The connection between sexual attraction and olfactory sensation is clear.
But what is the role of smell in technological attraction? Is there a connection that links the gender of machines? Is it possible to speak about of a gender classification of machines? Which is the role of the five senses (and expecially of the sense of smell) in the technological choices?
Memorable is the scene when Arnie Cunningham mets the car Christine (see the movie Christine directed by John Carpenter, 1983, on a novel by Stephen King):
"George LeBay: Her name's Christine.
Arnie Cunningham: I like that.
Dennis Guilder: Come on Arnie, we gotta get goin', huh?
George LeBay: My asshole brother bought her back in September '57. That's when you got your new model year, in September. Brand-new, she was. She had the smell of a brand-new car. That's just about the finest smell in the world, 'cept maybe for pussy. "
- Floating Gender, by Eleonora Oreggia http://www.digicult.it/digimag/article.asp?id=639
- Piergiorgio Odifreddi, Il sesso delle macchine, in "La Stampa - Tuttoscienze" 700 (10 gennaio 1996), http://www.vialattea.net/odifreddi/altri/macchine.pdf
- Tunnel e Sessi, Seminario di ricerca, 2003/04, http://www.t-room.ch/t-it/t2_liste_it.html
- Caroline A. Jones, The Sex of the Machine: Mechanomorphic Art, New Women, and Francis Picabia's Neurasthenic Cure in: Picturing Science, ed. by Caroline A. Jones and Peter Gallison, Cambridge University Press, 1998, p.145.
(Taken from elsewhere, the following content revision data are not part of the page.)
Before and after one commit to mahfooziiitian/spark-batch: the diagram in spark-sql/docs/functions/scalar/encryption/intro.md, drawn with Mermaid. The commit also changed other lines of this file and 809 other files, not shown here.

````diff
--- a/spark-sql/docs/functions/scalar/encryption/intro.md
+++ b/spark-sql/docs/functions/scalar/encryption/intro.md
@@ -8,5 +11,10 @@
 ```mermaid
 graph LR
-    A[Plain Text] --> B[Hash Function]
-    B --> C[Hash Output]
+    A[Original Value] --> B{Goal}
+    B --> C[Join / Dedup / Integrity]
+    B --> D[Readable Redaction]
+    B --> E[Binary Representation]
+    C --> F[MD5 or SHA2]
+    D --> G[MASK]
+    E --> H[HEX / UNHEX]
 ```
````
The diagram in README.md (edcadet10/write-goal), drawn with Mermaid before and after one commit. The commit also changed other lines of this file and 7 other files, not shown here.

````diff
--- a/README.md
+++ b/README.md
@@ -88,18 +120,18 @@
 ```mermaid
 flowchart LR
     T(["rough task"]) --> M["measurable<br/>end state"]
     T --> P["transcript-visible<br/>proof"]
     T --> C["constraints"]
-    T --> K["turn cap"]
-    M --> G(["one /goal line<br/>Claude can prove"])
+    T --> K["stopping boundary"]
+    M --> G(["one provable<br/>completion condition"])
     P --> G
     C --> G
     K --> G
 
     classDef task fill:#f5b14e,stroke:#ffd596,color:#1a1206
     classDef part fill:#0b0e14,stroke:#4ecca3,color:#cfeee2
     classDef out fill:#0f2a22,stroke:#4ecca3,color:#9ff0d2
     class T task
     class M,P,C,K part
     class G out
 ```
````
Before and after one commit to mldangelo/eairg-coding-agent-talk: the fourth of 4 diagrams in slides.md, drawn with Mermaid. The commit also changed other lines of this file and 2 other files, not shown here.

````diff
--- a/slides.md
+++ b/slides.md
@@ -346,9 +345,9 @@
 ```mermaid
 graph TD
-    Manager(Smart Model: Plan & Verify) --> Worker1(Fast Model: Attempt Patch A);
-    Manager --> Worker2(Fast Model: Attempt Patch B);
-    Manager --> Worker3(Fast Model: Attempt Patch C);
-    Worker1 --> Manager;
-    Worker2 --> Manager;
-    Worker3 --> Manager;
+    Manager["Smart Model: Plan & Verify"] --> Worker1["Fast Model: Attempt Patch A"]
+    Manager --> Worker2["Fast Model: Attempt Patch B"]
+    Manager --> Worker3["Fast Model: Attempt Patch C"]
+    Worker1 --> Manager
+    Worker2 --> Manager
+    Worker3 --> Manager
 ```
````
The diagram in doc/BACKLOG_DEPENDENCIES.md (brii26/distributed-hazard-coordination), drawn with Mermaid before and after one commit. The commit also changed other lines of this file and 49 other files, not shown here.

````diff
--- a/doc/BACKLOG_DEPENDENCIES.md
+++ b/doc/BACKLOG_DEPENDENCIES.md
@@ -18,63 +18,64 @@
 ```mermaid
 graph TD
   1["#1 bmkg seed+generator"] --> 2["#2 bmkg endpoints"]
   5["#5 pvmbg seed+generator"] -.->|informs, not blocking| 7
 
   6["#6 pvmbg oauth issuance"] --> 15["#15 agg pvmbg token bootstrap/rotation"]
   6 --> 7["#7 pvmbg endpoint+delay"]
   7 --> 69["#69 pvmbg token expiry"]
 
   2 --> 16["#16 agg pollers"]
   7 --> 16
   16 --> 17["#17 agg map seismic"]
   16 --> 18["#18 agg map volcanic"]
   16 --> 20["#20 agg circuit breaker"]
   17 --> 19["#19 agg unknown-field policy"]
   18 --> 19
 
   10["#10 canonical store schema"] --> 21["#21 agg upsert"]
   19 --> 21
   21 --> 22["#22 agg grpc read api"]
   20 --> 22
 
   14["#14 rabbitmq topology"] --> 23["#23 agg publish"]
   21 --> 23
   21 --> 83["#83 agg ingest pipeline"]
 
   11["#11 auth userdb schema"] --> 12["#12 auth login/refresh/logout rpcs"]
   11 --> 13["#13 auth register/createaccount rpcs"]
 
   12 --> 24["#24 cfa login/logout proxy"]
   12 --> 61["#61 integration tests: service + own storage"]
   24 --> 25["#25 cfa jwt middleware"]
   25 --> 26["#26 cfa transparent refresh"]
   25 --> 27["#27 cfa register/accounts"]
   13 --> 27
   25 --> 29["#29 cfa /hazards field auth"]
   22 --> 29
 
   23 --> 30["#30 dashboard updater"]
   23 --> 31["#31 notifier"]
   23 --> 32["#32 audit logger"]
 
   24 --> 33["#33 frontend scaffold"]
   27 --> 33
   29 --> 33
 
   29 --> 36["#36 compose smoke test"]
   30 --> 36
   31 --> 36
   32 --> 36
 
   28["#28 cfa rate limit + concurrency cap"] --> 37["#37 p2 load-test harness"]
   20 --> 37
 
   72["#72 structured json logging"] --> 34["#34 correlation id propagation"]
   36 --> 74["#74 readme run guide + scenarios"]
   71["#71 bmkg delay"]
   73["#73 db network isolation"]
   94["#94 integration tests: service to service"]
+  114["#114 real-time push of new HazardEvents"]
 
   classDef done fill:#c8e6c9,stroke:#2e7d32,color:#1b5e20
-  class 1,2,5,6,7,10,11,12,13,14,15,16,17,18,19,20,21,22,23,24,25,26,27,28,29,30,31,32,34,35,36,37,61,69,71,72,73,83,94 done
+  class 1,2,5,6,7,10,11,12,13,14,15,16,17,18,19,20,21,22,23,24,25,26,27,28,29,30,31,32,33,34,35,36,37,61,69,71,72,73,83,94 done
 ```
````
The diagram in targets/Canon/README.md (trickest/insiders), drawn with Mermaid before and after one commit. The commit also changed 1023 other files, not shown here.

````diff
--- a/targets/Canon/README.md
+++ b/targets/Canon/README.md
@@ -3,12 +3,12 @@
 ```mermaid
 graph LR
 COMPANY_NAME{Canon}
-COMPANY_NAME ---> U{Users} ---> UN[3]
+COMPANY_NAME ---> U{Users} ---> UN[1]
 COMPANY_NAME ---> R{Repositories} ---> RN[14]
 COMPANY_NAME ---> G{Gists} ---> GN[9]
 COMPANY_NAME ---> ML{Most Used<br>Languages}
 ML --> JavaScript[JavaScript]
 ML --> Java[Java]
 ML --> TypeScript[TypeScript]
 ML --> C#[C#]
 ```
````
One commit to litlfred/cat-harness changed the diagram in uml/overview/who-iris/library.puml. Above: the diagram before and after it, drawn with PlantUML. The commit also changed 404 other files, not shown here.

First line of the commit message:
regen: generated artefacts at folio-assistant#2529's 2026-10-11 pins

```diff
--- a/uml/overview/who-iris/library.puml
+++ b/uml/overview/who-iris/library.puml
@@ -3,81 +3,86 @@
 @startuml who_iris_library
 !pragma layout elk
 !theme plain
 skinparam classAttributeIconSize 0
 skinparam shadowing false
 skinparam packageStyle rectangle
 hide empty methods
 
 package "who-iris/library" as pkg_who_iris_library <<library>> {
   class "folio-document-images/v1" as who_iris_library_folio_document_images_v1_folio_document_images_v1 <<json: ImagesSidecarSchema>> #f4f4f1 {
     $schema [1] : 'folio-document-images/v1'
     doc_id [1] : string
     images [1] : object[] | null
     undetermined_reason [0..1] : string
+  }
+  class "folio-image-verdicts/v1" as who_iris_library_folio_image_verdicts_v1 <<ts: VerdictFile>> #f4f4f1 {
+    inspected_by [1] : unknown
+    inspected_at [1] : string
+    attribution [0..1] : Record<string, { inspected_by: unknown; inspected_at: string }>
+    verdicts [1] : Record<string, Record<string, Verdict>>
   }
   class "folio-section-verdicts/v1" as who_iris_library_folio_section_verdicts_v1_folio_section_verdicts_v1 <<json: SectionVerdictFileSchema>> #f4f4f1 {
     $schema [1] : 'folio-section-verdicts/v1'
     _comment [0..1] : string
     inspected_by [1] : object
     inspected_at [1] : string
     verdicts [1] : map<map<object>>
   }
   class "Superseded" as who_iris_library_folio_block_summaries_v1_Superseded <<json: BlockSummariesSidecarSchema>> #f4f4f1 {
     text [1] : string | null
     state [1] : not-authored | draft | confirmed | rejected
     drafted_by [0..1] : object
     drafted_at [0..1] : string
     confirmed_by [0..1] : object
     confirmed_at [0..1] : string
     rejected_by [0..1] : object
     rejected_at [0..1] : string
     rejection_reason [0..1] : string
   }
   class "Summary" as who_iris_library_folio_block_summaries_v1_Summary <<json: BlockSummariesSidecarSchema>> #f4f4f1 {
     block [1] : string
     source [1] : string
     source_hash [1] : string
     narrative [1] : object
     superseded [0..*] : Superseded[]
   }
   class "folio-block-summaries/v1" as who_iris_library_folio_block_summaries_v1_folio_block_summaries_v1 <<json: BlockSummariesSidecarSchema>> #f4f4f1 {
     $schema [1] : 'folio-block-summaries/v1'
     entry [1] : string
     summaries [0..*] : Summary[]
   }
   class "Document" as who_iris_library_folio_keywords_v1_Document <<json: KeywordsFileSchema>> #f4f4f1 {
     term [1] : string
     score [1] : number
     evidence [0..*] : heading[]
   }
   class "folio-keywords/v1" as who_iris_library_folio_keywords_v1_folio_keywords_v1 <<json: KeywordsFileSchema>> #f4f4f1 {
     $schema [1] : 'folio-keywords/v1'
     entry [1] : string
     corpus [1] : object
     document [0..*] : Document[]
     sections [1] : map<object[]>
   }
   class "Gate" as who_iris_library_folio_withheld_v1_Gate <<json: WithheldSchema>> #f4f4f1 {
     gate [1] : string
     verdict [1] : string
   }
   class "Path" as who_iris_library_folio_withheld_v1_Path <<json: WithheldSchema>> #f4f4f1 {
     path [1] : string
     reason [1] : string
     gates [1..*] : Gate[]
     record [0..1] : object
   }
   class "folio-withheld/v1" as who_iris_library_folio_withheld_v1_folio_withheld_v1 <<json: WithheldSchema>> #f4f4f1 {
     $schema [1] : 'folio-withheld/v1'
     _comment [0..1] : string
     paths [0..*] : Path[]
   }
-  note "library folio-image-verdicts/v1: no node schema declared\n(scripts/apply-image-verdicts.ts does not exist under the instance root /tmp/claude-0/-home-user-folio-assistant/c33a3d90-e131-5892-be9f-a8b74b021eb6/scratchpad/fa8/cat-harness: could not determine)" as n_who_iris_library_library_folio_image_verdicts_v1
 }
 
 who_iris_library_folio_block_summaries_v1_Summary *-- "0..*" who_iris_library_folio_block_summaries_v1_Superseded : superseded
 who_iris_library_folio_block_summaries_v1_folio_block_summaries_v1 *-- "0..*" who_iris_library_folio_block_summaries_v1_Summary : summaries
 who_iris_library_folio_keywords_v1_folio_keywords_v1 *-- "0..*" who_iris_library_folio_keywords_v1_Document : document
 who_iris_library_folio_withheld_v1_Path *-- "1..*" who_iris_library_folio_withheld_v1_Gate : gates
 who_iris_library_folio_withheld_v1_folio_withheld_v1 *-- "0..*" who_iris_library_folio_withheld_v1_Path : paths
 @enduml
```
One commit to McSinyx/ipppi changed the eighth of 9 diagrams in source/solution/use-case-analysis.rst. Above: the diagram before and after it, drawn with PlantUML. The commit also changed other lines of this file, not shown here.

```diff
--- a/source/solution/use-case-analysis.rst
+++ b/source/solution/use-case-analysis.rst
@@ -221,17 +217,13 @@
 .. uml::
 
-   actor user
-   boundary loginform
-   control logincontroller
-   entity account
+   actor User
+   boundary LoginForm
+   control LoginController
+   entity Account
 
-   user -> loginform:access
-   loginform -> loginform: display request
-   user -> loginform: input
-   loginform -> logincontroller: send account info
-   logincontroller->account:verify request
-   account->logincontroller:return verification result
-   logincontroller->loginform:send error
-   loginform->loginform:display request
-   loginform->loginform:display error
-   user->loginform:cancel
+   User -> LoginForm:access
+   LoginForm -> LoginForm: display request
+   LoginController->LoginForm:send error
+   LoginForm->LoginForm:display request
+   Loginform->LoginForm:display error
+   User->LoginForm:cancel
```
- Interesting Technology & Gender links in Swizerland: http://www.t-room.ch/t-it/Gruppe_links_it/links_it.html